On occasion, I enjoy listening to the words of philosophers like Aristotle and Socrates or theologians such as Wesley or Spurgeon. But, hands down, the deep thoughts I enjoy the most are from a lesser- known philosopher by the name of Jack Handy. Now many of you may have seen his work on Saturday Night Live, but if you haven't, let me share with you some of his "deeper" thoughts.
"It takes a big man to cry, but it takes a bigger man to laugh at that man."
"If a kid asks where rain comes from, I think a cute thing to tell him is 'God is crying.' And if he asks why God is crying, another cute thing to tell him is 'Probably because of something you did."
"If you're in a boxing match, try not to let the other guy's glove touch your lips because you don't know where that glove has been."
My dad also tried his hand at deep thoughts. His motives were pure, as I know he truly wanted to impart wisdom to me during those impressionable moments. But more often than not, I rarely understood what he was trying to tell me. He would either jumble his words or forget key phrases, which as you can imagine, would distort the entire meaning.
One particular situation sticks out in my mind. I grew up in Durango, Colo., so every fall our weekends consisted of splitting firewood so we could heat our house throughout the winter.
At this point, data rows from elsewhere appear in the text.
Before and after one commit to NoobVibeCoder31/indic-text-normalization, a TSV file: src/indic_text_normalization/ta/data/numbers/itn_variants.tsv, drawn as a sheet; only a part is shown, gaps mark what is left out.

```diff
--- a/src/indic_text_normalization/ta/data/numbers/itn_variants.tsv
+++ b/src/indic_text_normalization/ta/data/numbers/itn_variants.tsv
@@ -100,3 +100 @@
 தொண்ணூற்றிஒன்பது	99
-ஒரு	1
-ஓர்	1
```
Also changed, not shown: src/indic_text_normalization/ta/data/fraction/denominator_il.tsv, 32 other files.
My dad and I were working together one September afternoon and I remember complaining to Dad about how much wood we had split and how I didn't think we needed to do anymore. Dad, with this deep, theological look, turned around, gently grabbed me by the shoulders and said "Son, remember. Noah built the ark without any training."
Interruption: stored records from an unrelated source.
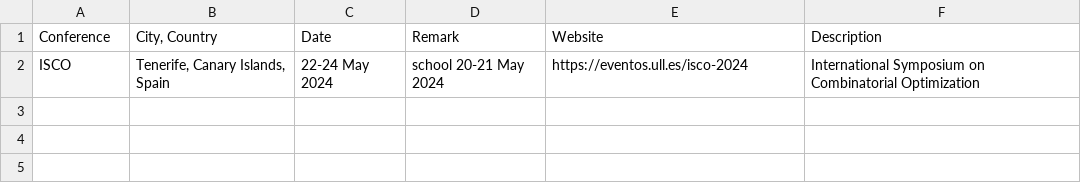
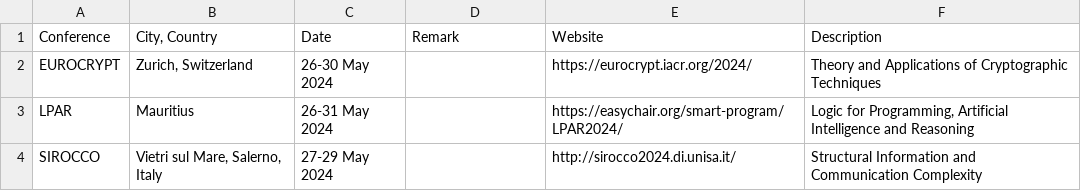
Before and after one commit to luungockhang/conference_scraper, a CSV file: conference_list_site/lix.polytechnique.fr/output2.csv, drawn as a sheet; removed rows and columns are numbered as before the commit, all else as after; the diff names each change by its address in the sheet, - before the commit and + after, or states it on an @@ line.

```diff
--- a/conference_list_site/lix.polytechnique.fr/output2.csv
+++ b/conference_list_site/lix.polytechnique.fr/output2.csv
-row 2: ISCO | Tenerife, Canary Islands, Spain | 22-24 May 2024 | school 20-21 May 2024 | https://eventos.ull.es/isco-2024 | International Symposium on Combinatorial Optimization
+row 2: EUROCRYPT | Zurich, Switzerland | 26-30 May 2024 |  | https://eurocrypt.iacr.org/2024/ | Theory and Applications of Cryptographic Techniques
+row 3: LPAR | Mauritius | 26-31 May 2024 |  | https://easychair.org/smart-program/LPAR2024/ | Logic for Programming, Artificial Intelligence and Reasoning
+row 4: SIROCCO | Vietri sul Mare, Salerno, Italy | 27-29 May 2024 |  | http://sirocco2024.di.unisa.it/ | Structural Information and Communication Complexity
```
Also changed, not shown: conference_list_site/lix.polytechnique.fr/output3.csv, conference_list_site/lix.polytechnique.fr/output4.csv, 9 other files.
I looked at him with my usual blank stare when he gave me advice and pondered the phrase for a moment. The more I thought about it, the more I began to realize that Dad had no idea what he had just said. Luckily, Mom was stacking wood nearby and overheard a bit of his advice. When Dad walked away, she came over and told me what he meant to say. "Remember, it wasn't raining when Noah built the ark."
It took on a whole different meaning when spoken correctly. Now I can honestly tell you I did not fully understand the meaning of that quote for some time, but recently it has really hit home. Noah prepared, he planned, he set some goals, and most importantly, he didn't wait until it was too late.
Now these nuggets of wisdom could apply to a variety of situations but it immediately made me think of a restaurants food safety program. Preparation is key in your quest to serve safe food. It involves preparing your team to spot potential food safety risks and ensuring your kitchen is organized and equipped properly. A plan of action is a must if you are going to have a safe establishment. Food safety just doesn't happen. You must carefully plan how you will receive, store, prep and serve food. You must analyze the many critical control points specific to your operations and have a clear cut procedure as to how you ensure food travels through the process unscathed. Do you have any goals when it comes to your food safety program? Most don't but should. It doesn't have to be an elaborate set of goals with a complicated Excel spreadsheet to keep track of everything. Make them simple and measureable and then begin holding your team accountable.
Recently I was asked for a few simple steps to start a food safety program and here is what I said. It is short and sweet and even is an acronym so it is easy to remember.
Allocate time and money
Find ways to reward your team
Educate, educate and then educate some more.
Don't wait until it is too late. Start a food safety program now. If you already have one, review it. Is it what it should be? Can it be improved? Never be satisfied. If you live by this simple principle, you'll sleep better at night, your employees will see your passion and try to imitate it, and your customers will keep coming back. So while food safety does require some forethought, don't get bogged down in deeper thoughts. Keep it simple and start now.
Paul McGinnis is the VP of Marketing for Ecolab's Food Safety Specialties division (formerly Daydots). He is an author and a speaker, and currently serves as editor-in-chief of Food Safety Solutions magazine.